**PROBLEM DESCRIPTION**
Every line of the records that holds the word "meta" should be copied out.

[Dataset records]
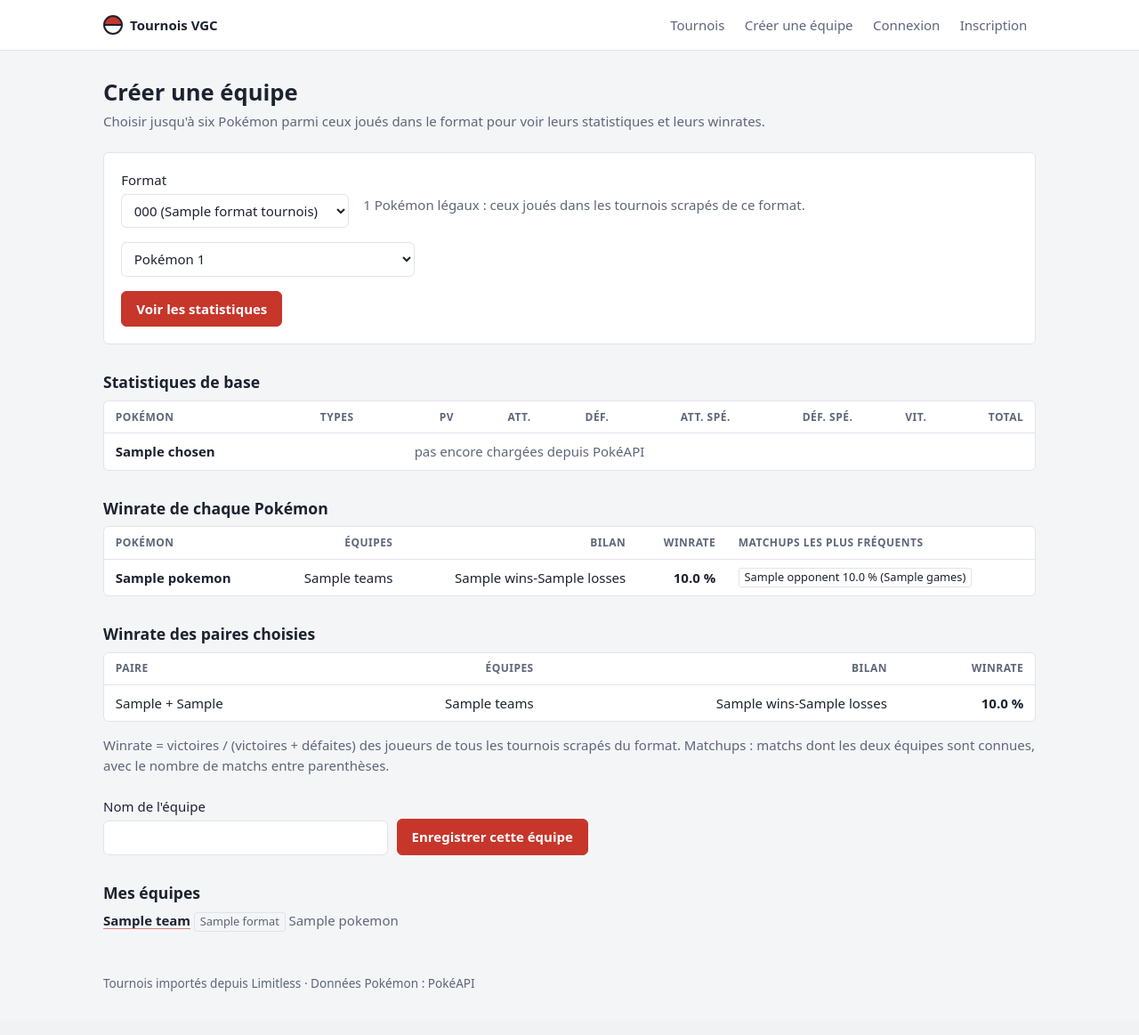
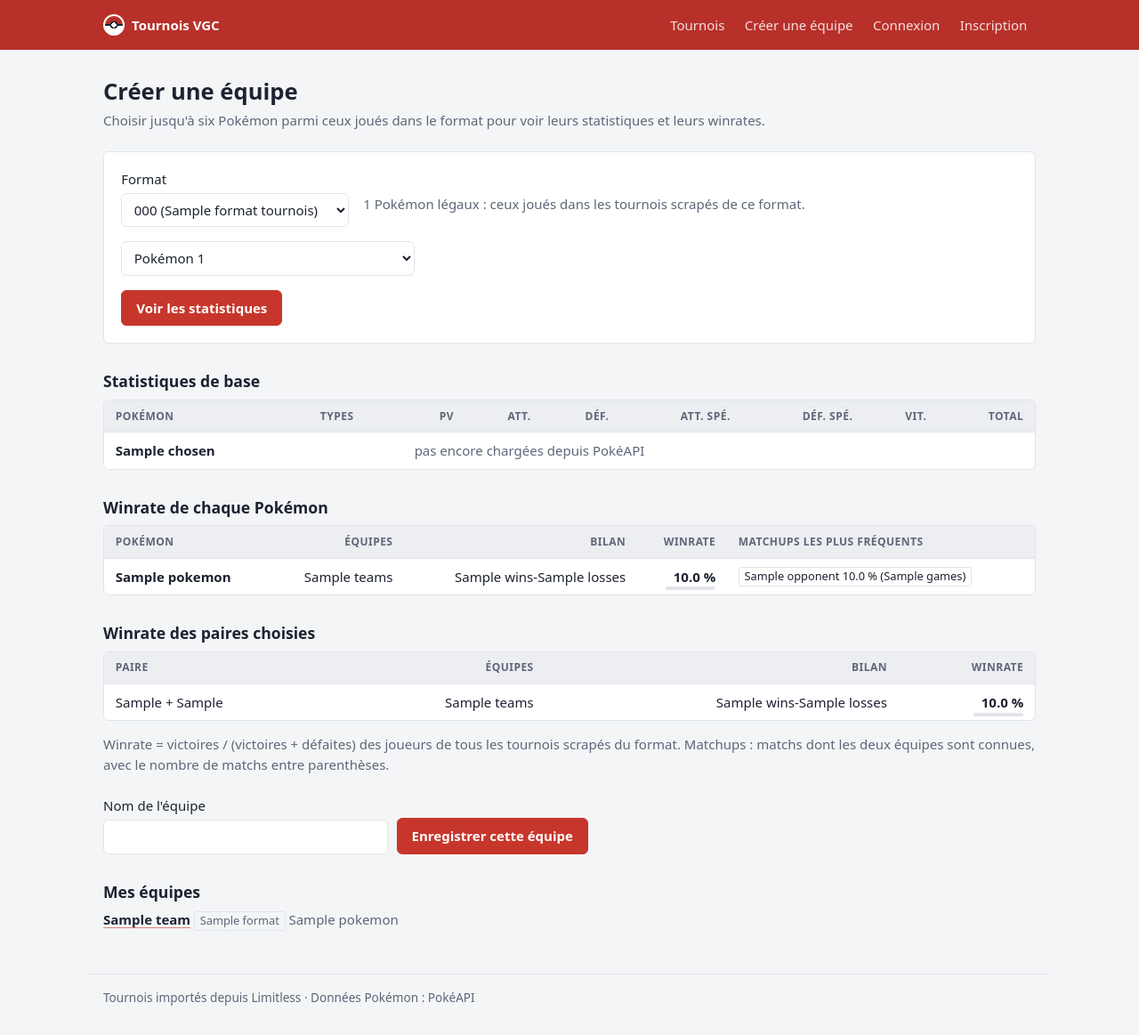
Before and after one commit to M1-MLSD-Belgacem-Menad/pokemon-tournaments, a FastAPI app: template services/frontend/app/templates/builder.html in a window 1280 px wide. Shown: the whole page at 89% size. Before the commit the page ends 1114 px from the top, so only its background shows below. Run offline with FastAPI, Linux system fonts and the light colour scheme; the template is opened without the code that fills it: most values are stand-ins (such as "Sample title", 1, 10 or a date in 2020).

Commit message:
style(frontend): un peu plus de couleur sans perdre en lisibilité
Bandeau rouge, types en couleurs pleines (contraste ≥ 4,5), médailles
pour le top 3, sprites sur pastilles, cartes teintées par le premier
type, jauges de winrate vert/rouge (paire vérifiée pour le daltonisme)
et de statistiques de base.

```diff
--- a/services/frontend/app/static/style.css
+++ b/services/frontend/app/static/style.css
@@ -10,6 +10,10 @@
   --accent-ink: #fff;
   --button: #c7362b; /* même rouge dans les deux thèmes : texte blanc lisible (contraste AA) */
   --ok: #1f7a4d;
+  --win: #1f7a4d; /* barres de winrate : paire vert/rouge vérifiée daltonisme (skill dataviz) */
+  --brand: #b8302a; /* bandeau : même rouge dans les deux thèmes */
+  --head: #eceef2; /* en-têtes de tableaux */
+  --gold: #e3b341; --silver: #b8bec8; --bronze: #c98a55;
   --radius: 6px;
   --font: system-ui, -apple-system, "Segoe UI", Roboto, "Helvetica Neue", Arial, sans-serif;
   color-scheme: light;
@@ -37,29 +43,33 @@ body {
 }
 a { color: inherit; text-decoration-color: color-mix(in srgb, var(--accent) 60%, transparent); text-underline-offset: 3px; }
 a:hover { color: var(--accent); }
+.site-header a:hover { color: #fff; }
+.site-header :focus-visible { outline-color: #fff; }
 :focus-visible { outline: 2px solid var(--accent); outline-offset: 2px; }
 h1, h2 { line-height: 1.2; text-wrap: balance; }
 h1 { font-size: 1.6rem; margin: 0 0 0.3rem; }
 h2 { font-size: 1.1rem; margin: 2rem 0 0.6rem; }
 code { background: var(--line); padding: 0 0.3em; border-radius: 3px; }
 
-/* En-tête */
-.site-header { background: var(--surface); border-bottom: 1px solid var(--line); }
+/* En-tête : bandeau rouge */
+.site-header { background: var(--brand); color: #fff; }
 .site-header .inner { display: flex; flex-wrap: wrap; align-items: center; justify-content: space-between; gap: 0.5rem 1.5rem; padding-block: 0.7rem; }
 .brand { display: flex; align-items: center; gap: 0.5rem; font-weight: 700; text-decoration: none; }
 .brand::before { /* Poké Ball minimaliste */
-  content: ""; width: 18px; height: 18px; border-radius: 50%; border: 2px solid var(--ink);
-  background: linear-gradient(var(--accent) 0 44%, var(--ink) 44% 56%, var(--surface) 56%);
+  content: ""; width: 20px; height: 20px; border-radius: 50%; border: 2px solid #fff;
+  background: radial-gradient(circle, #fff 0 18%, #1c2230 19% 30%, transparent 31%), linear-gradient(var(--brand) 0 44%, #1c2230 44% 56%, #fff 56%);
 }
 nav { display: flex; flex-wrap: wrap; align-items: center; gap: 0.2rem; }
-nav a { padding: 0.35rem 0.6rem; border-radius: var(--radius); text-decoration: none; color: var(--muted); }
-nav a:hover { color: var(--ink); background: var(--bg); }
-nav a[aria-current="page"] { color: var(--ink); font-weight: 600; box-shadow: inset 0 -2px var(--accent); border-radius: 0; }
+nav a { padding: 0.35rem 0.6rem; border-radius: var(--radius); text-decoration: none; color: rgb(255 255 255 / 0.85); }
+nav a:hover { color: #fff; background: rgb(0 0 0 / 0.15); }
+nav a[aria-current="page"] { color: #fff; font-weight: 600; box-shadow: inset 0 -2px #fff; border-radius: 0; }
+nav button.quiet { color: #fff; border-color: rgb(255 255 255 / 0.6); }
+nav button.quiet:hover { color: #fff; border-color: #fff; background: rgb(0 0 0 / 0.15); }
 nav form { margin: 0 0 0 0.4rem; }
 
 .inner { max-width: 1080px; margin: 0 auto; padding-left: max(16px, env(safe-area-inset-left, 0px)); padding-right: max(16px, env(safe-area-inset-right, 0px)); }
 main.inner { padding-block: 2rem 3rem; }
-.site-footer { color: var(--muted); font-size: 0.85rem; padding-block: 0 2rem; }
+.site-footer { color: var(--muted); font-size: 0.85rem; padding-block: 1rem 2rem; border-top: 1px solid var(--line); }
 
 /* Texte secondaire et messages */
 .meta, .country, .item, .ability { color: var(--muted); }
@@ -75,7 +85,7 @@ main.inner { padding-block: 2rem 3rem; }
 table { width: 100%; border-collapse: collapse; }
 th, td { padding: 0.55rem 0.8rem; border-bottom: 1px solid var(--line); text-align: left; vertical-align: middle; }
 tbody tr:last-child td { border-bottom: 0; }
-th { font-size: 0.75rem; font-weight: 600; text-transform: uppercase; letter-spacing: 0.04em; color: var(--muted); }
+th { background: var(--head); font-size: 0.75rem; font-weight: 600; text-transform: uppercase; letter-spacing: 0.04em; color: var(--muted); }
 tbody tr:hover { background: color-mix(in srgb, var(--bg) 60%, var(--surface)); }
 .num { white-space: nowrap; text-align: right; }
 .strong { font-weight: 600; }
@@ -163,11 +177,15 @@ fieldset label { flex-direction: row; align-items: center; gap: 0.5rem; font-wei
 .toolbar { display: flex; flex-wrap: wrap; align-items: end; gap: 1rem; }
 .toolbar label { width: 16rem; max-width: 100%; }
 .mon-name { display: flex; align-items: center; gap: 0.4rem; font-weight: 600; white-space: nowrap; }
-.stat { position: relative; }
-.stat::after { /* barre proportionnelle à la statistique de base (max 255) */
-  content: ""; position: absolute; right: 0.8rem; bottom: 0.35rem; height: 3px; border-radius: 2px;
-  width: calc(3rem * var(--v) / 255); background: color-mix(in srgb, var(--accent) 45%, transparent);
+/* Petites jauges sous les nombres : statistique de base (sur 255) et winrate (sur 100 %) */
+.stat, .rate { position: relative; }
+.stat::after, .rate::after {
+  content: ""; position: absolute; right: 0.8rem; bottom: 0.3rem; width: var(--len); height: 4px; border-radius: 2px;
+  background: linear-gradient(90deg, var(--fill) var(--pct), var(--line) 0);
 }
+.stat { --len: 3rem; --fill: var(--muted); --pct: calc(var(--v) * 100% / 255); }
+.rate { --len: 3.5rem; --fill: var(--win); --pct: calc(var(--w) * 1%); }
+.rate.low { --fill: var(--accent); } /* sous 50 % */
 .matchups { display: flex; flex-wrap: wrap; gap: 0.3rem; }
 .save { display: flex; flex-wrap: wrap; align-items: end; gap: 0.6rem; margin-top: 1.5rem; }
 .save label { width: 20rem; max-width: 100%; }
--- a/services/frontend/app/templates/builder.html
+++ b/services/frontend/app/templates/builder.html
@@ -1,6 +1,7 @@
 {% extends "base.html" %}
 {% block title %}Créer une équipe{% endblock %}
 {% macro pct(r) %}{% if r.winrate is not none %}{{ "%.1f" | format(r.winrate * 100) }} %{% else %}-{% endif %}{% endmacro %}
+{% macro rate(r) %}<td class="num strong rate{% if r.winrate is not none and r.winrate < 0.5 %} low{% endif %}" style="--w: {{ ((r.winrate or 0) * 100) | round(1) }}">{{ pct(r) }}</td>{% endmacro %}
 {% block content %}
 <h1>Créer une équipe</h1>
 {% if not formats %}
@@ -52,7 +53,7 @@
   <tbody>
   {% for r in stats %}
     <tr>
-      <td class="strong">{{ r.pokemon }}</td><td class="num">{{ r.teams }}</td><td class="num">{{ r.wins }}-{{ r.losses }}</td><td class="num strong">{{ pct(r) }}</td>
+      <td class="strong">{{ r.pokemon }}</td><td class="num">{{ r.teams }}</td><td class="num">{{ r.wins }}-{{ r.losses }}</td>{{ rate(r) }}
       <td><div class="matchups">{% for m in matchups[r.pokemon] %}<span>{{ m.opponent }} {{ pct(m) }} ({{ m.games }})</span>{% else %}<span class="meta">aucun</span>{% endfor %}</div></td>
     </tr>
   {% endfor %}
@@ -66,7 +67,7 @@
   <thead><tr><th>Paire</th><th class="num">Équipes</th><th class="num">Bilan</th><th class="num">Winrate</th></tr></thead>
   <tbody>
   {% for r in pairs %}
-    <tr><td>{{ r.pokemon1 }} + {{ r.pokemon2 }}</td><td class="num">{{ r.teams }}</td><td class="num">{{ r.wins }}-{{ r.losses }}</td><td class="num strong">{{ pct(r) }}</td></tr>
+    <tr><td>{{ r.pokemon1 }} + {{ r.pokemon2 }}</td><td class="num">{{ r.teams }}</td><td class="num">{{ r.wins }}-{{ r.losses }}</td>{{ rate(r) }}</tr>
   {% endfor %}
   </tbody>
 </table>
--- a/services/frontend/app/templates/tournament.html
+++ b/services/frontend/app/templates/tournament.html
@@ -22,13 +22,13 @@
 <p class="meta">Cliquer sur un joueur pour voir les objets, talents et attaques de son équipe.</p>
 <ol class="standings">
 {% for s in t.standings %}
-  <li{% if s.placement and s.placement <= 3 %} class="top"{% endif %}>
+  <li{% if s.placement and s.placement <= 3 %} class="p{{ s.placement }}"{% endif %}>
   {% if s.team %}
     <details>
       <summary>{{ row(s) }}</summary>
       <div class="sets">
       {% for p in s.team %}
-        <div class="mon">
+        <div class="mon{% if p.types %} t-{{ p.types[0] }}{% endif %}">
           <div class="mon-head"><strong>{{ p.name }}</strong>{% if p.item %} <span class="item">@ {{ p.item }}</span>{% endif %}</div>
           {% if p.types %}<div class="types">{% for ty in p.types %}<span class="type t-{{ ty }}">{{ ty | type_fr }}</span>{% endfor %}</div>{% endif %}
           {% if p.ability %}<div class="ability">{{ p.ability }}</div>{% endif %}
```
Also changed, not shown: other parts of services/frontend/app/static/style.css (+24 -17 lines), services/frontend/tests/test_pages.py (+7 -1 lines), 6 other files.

**OUTPUT FOR THIS EXERCISE**
 .meta, .country, .item, .ability { color: var(--muted); }
       <td><div class="matchups">{% for m in matchups[r.pokemon] %}<span>{{ m.opponent }} {{ pct(m) }} ({{ m.games }})</span>{% else %}<span class="meta">aucun</span>{% endfor %}</div></td>
 <p class="meta">Cliquer sur un joueur pour voir les objets, talents et attaques de son équipe.</p>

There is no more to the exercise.